• **ABOUT THIS EXERCISE**
In the records that follow, find each line containing "endif" and copy it.

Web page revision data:

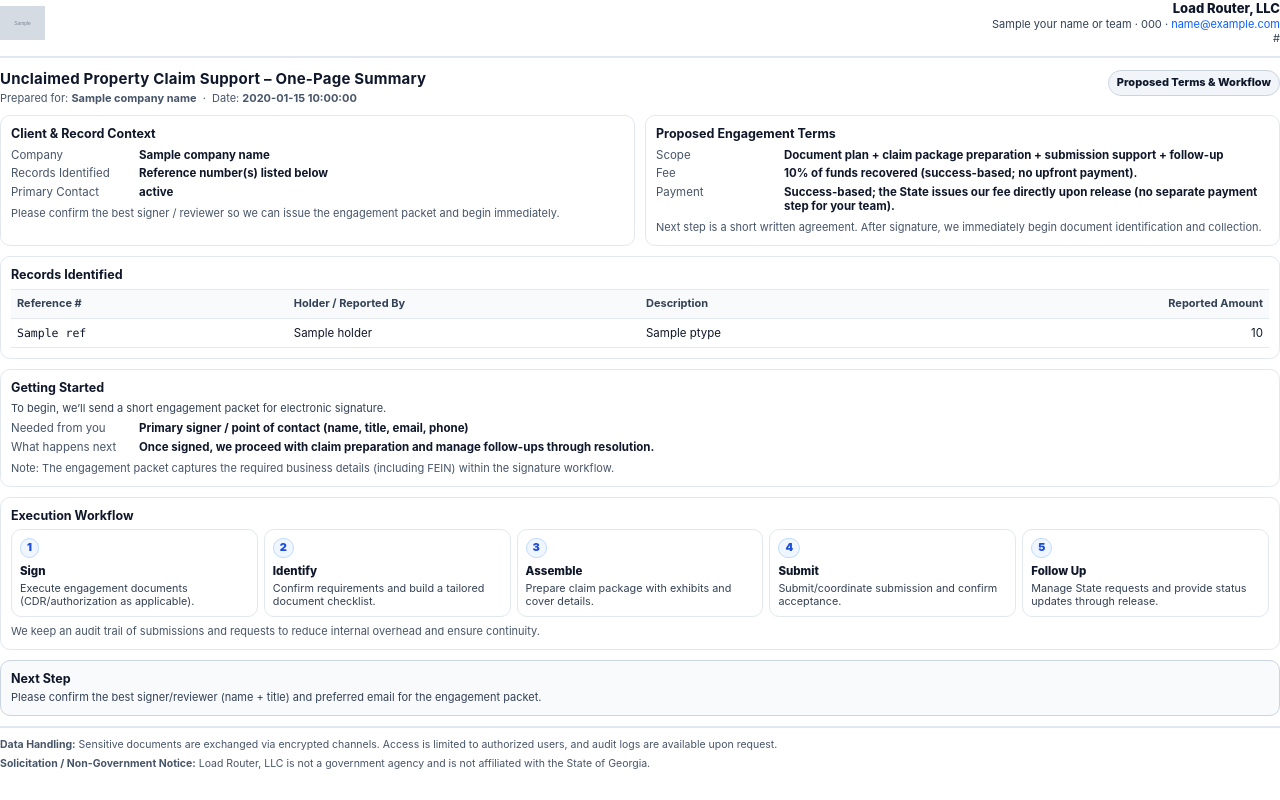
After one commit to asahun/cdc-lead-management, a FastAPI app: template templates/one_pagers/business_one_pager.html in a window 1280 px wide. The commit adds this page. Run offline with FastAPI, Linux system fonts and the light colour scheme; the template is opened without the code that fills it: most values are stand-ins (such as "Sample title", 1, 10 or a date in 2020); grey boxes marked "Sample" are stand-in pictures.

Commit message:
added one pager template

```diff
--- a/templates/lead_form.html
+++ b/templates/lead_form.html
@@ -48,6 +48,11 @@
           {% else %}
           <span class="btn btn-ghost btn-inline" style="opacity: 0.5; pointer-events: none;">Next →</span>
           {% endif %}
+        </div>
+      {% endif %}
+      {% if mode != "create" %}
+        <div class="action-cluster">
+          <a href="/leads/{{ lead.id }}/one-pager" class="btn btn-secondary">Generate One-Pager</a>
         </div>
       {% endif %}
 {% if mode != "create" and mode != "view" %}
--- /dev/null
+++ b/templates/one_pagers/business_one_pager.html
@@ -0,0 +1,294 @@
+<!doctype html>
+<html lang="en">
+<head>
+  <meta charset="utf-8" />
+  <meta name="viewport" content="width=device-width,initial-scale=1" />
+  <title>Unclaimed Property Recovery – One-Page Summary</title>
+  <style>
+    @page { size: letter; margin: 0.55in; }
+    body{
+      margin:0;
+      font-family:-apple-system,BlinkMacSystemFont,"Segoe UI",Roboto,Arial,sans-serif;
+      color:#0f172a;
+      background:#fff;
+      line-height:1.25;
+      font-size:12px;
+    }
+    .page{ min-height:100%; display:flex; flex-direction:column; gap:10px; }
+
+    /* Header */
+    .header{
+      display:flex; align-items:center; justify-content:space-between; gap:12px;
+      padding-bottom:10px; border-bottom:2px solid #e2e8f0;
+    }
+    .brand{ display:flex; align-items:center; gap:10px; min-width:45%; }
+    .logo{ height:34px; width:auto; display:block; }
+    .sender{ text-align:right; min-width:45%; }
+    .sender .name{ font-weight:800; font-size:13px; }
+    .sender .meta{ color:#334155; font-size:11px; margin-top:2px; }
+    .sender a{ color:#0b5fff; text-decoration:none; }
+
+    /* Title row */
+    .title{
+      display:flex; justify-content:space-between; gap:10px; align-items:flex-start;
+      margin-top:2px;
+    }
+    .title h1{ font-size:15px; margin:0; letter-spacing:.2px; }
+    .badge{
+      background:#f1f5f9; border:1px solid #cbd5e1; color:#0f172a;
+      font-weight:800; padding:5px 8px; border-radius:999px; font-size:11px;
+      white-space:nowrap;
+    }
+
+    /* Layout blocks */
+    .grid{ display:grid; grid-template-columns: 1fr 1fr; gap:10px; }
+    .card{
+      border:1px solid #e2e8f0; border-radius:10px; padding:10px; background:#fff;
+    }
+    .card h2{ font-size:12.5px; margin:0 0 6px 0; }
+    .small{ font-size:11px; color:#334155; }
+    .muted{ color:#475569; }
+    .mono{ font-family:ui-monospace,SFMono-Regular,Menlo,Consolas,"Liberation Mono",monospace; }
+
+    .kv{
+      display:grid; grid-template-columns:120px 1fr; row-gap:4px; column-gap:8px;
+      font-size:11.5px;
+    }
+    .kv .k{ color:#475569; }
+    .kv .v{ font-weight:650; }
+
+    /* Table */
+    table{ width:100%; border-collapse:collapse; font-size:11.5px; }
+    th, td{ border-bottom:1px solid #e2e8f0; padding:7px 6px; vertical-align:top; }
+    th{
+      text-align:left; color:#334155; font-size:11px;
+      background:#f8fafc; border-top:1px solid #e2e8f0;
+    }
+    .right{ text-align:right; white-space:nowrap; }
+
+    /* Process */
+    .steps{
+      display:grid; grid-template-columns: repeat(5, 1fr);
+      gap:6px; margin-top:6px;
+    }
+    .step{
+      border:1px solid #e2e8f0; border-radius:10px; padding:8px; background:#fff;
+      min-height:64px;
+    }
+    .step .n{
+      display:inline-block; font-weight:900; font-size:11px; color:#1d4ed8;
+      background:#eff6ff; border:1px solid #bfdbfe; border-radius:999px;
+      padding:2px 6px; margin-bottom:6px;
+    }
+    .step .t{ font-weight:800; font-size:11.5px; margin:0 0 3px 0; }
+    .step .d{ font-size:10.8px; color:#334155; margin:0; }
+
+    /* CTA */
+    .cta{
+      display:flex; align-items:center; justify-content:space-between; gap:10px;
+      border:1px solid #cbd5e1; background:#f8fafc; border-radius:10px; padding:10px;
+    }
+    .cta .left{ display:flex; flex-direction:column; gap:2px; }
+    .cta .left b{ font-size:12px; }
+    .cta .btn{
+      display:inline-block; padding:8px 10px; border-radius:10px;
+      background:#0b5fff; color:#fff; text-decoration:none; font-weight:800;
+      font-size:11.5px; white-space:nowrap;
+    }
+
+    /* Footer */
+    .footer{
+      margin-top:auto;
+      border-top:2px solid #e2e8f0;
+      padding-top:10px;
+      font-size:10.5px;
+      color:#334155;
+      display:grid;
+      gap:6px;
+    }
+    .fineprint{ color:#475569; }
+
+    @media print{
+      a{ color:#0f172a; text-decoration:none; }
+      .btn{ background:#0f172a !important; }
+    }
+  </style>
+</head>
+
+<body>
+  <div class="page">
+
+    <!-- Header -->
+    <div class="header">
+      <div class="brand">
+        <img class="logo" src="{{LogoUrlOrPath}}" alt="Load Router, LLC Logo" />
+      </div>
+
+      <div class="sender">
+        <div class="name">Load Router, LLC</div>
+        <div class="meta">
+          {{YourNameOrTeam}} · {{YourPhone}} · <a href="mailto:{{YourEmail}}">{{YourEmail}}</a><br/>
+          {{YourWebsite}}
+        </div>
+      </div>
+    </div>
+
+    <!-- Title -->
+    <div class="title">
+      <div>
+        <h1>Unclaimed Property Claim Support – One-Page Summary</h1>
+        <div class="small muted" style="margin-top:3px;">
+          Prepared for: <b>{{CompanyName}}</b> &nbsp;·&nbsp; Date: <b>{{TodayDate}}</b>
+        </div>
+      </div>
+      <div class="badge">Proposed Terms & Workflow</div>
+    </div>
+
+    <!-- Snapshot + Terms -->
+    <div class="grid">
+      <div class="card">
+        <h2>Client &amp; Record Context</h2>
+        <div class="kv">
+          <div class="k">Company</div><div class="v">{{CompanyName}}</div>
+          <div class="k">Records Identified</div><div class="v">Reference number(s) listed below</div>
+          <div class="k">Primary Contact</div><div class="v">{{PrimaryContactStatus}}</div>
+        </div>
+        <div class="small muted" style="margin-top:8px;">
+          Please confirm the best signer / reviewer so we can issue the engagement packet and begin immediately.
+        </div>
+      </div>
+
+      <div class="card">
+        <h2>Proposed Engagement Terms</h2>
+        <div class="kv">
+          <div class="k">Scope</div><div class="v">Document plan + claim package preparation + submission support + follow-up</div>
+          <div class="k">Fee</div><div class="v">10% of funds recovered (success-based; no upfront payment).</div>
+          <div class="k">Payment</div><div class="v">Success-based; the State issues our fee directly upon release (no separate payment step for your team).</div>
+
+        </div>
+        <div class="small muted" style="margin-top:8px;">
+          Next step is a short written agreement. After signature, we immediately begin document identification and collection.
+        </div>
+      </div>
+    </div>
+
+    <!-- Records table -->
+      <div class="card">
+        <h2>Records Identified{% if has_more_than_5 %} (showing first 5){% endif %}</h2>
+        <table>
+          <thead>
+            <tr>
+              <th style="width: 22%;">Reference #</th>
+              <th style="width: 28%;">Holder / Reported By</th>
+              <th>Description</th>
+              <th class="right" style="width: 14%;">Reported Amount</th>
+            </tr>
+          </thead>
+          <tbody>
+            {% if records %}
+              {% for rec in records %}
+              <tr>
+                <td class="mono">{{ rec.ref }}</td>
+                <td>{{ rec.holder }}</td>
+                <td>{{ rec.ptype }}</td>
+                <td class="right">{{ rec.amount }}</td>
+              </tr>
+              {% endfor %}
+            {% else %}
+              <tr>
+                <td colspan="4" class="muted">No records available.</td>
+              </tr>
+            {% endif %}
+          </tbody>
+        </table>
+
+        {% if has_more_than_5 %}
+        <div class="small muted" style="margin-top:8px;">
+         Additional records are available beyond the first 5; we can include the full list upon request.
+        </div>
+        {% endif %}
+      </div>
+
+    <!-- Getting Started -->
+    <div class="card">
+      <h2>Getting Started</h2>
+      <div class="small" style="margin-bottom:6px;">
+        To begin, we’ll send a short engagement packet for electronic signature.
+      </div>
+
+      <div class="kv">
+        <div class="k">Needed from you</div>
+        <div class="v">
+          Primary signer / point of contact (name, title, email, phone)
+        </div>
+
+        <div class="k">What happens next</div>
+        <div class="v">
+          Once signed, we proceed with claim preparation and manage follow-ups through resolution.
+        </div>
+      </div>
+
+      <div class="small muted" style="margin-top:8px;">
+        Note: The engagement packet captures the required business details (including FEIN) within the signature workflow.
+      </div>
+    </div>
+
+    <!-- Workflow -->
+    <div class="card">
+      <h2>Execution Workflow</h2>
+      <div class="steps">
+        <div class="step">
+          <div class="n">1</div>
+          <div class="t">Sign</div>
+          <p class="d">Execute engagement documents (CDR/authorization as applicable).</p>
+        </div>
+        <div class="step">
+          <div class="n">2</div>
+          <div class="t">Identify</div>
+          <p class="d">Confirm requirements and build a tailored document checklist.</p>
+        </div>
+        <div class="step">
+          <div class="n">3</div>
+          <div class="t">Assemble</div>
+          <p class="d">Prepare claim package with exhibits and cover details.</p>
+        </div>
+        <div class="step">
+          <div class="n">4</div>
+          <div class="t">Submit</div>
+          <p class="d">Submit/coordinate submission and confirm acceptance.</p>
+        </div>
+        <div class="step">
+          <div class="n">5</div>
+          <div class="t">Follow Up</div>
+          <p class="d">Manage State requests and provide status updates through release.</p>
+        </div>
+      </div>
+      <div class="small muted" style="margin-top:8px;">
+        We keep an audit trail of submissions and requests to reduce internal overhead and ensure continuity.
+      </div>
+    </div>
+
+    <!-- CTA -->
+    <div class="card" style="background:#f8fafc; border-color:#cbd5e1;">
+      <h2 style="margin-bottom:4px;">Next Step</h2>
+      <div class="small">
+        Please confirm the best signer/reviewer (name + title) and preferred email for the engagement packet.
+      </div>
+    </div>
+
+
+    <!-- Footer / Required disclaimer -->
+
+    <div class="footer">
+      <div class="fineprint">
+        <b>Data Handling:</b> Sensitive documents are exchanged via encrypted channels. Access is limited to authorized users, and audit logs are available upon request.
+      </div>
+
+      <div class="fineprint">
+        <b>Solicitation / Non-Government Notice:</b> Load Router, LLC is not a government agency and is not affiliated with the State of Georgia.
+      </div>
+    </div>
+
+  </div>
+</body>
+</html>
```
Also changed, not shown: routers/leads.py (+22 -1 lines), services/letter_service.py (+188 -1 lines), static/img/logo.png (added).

• **SOLUTION TO THIS PROBLEM**
           {% endif %}
+      {% endif %}
       {% endif %}
+        <h2>Records Identified{% if has_more_than_5 %} (showing first 5){% endif %}</h2>
+            {% endif %}
+        {% endif %}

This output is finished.